Jumping Into Voiceover
Updated: Dec 11, 2019
Up until two years ago, I had worked inside a radio station since I was 18 years old; most recently as a program director. I had always had access to a microphone and a recording studio. After doing airshifts on the radio, I would wait for a production studio to become available and then fiddle with every button to see what magic would happen.
In the summer of 1989, the station's sales manager, who had a production company on the side, asked me to audition for a few commercials as an actor. You know that look when someone you are auditioning for says, "You're not getting the part"? Well that's what his expression expressed. I was a little disappointed because it was the first time I had ever struggled in the moment. I really believed my abilities could extend into voiceover, but that day it wasn't to be.
What I learned was that voiceover and voice acting are polar opposite to being an on air personality. The goal on air is to be yourself. The goal in voiceover is to be the copy. As years went by and I worked at radio stations where the music was Tool, grunge, Goo Goo Dolls, grunge, grunge and Rob Zombie, producers would ask me to reach for a smile in my voice. I had no idea what they were talking about until I actually did it and it sounded better. I had a number of paying voice gigs over the years but never treated it as business as much as an extension of my job as a radio program director and on air personality.

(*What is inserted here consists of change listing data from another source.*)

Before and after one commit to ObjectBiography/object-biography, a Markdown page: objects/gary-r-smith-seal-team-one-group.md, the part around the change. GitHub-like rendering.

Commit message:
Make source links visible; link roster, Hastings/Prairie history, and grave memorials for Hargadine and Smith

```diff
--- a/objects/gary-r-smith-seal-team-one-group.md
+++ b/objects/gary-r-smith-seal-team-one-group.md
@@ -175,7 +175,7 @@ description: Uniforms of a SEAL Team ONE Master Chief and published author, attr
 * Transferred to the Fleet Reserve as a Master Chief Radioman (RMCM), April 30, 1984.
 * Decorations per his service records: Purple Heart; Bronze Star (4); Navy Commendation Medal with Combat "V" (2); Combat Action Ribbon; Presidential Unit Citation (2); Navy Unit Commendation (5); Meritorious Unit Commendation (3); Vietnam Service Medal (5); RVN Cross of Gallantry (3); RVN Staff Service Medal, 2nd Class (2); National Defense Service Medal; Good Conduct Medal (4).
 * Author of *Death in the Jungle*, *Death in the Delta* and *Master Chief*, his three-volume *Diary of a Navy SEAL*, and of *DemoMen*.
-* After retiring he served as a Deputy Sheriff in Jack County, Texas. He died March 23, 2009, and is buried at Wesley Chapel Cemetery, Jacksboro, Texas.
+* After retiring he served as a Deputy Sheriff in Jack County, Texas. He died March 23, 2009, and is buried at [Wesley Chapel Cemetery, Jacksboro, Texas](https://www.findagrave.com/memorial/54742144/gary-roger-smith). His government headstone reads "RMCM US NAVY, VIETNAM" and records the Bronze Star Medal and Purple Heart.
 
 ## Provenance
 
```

When I was let go from my job in 2014, someone asked me what I was going to do, and I said, "Whatever the fuck I want."
That was all well and good, but there was no microphone.
Over the next few weeks I researched, listened and asked people in the know about buying microphones, building studios, software and the voiceover business. The business itself was not totally foreign to me. I had hired many voiceover artists to image radio stations, and I evolved into writing and working directly with producers and voiceover artists to craft the right sound for a radio station. Having voiced some things well (and a few other things not so well) I wanted to find my place in the voiceover world. The time was right to build a studio.

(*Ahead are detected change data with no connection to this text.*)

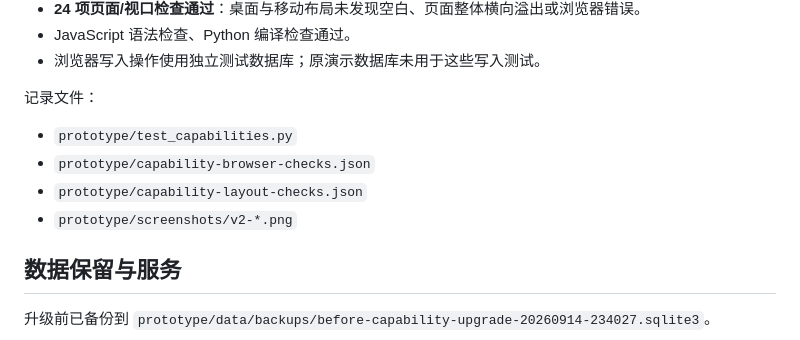
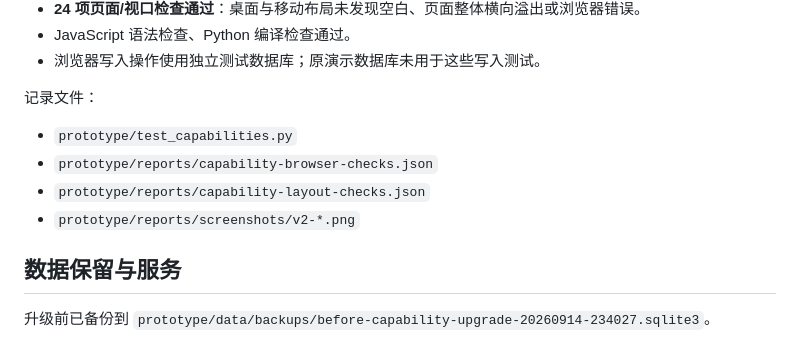
Before and after one commit to xla145/oneMap, a Markdown page: docs/智能中心修改完成说明.md, the part around the change. GitHub-like rendering.

Commit message:
docs(文档): 更新智能中心修改完成说明中的目录引用
Co-Authored-By: Claude Sonnet 4.6 <noreply@anthropic.com>

```diff
--- a/docs/智能中心修改完成说明.md
+++ b/docs/智能中心修改完成说明.md
@@ -41,9 +41,9 @@
 记录文件：
 
 - `prototype/test_capabilities.py`
-- `prototype/capability-browser-checks.json`
-- `prototype/capability-layout-checks.json`
-- `prototype/screenshots/v2-*.png`
+- `prototype/reports/capability-browser-checks.json`
+- `prototype/reports/capability-layout-checks.json`
+- `prototype/reports/screenshots/v2-*.png`
 
 ## 数据保留与服务
 
```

One of the smarter things I did was invest in a "Pay-to-Play" membership on an online voiceover service. Now I understand these companies are hot button topics in the industry, but when you need the practice every day to get to know your studio, your microphone and your abilities, it serves a positive purpose in terms of process, practice and client relations. The next smartest thing I did was operate without the membership to gain even more knowledge. Those P2P places aren't for everyone. One radio station I consult has an announcer who is padding out his income pulling in an extra 20k a year. This is nothing short of phenomenal for him as there isn't any other voicework available in the mid-west logging town of 60,000 he works in. Inversely, there are a number of professionals who are less than thrilled with the practices at one company in particular.

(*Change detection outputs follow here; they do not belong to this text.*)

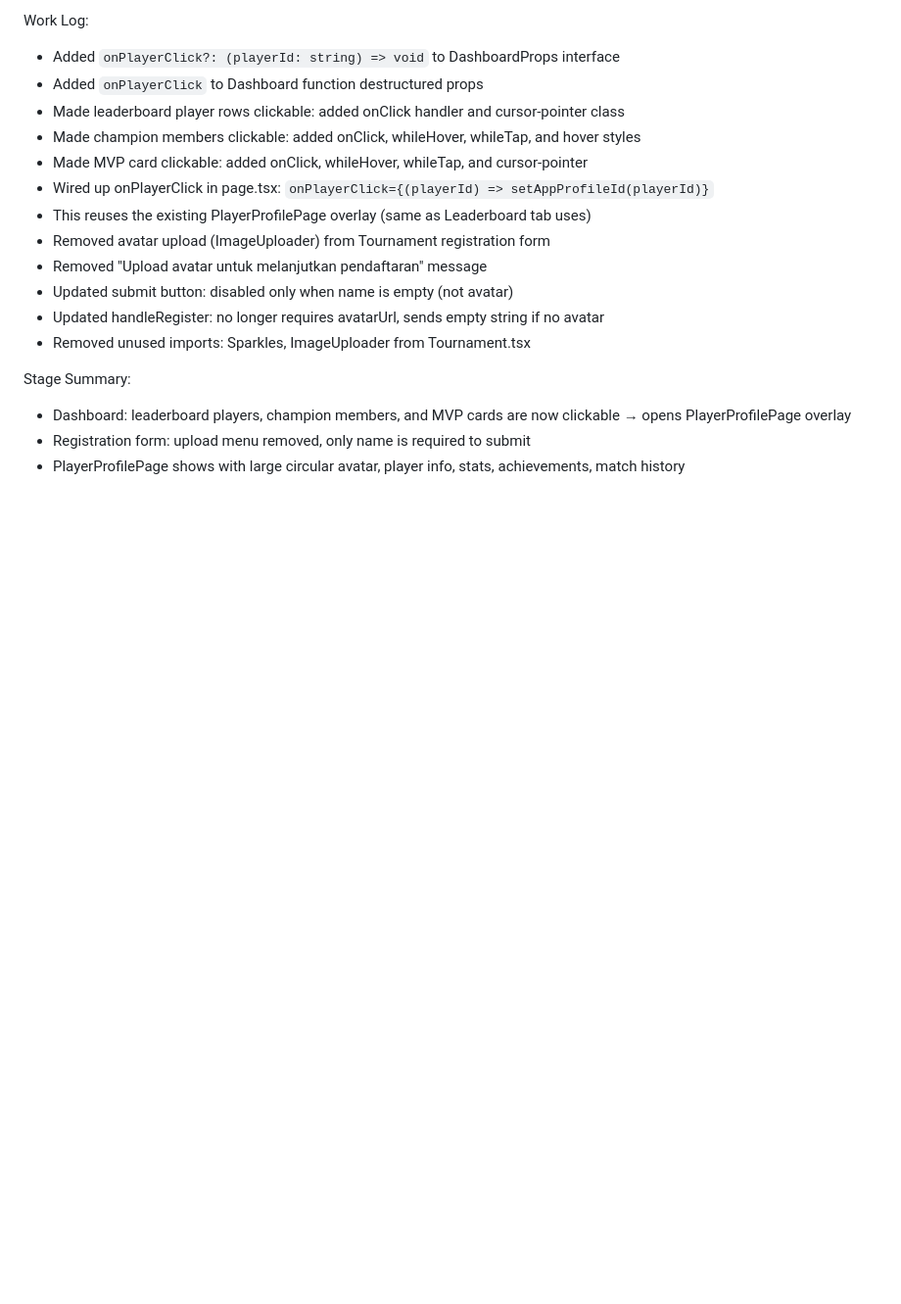
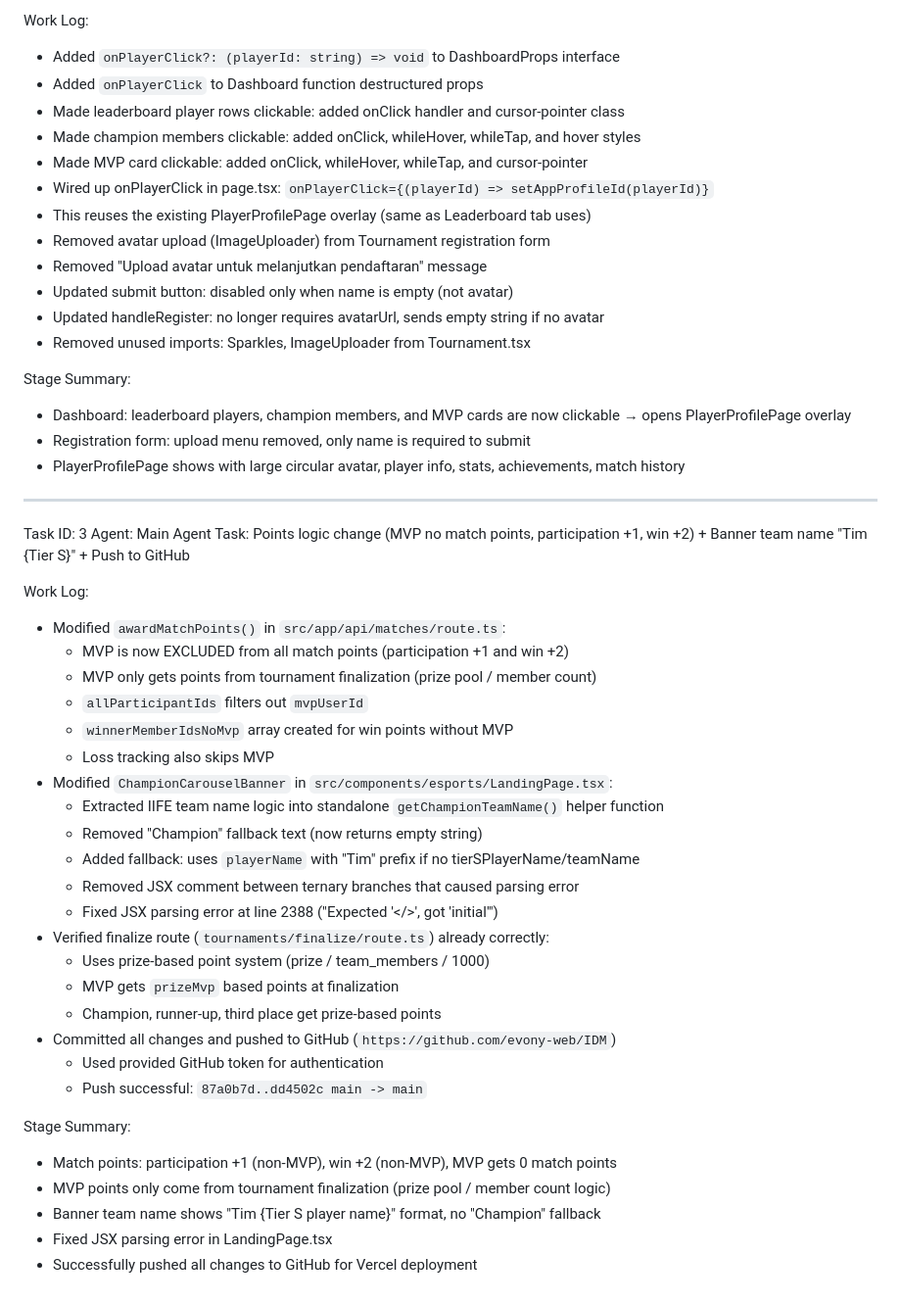
Before and after one commit to evony-web/IDM, a Markdown page: worklog.md, the part around the change. Shown at 98% size. GitHub-like rendering; blank space fills up the shorter version.

Commit message:
e43646a6-9cdc-40fb-bec3-92d68edfc843

```diff
--- a/worklog.md
+++ b/worklog.md
@@ -79,3 +79,36 @@ Stage Summary:
 - Dashboard: leaderboard players, champion members, and MVP cards are now clickable → opens PlayerProfilePage overlay
 - Registration form: upload menu removed, only name is required to submit
 - PlayerProfilePage shows with large circular avatar, player info, stats, achievements, match history
+
+---
+Task ID: 3
+Agent: Main Agent
+Task: Points logic change (MVP no match points, participation +1, win +2) + Banner team name "Tim {Tier S}" + Push to GitHub
+
+Work Log:
+- Modified `awardMatchPoints()` in `src/app/api/matches/route.ts`:
+  - MVP is now EXCLUDED from all match points (participation +1 and win +2)
+  - MVP only gets points from tournament finalization (prize pool / member count)
+  - `allParticipantIds` filters out `mvpUserId`
+  - `winnerMemberIdsNoMvp` array created for win points without MVP
+  - Loss tracking also skips MVP
+- Modified `ChampionCarouselBanner` in `src/components/esports/LandingPage.tsx`:
+  - Extracted IIFE team name logic into standalone `getChampionTeamName()` helper function
+  - Removed "Champion" fallback text (now returns empty string)
+  - Added fallback: uses `playerName` with "Tim" prefix if no tierSPlayerName/teamName
+  - Removed JSX comment between ternary branches that caused parsing error
+  - Fixed JSX parsing error at line 2388 ("Expected '</>', got 'initial'")
+- Verified finalize route (`tournaments/finalize/route.ts`) already correctly:
+  - Uses prize-based point system (prize / team_members / 1000)
+  - MVP gets `prizeMvp` based points at finalization
+  - Champion, runner-up, third place get prize-based points
+- Committed all changes and pushed to GitHub (`https://github.com/evony-web/IDM`)
+  - Used provided GitHub token for authentication
+  - Push successful: `87a0b7d..dd4502c main -> main`
+
+Stage Summary:
+- Match points: participation +1 (non-MVP), win +2 (non-MVP), MVP gets 0 match points
+- MVP points only come from tournament finalization (prize pool / member count logic)
+- Banner team name shows "Tim {Tier S player name}" format, no "Champion" fallback
+- Fixed JSX parsing error in LandingPage.tsx
+- Successfully pushed all changes to GitHub for Vercel deployment
```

My greatest take away from working and speaking with people is how everyone takes time to help one another out and pay it forward. I love how people share ideas about what works, and ask for solutions to problems they encounter. It is something that is lost on the radio business since people probably fear that sharing, discussing or venting might lead to dismissal. While radio might be tightening its belt in a few places, the demand for audio on the planet has increased.
My day feels a lot like the canoe trips I used to take during my summers in Algonquin Park. The non-stop cycle between canoeing and portaging was one where I yearned for the other while you were dealing with the moment. I still spend half my day consulting radio stations, and working with radio programmers and talent to develope their stations and talents. But after consuming audio, it is a joy to shift gears for the next half of the day and bring people's copy to life.
If you need anything voiced, I would love to audition for you. My webpage has my most recent work samples and quotes are assembled expeditiously.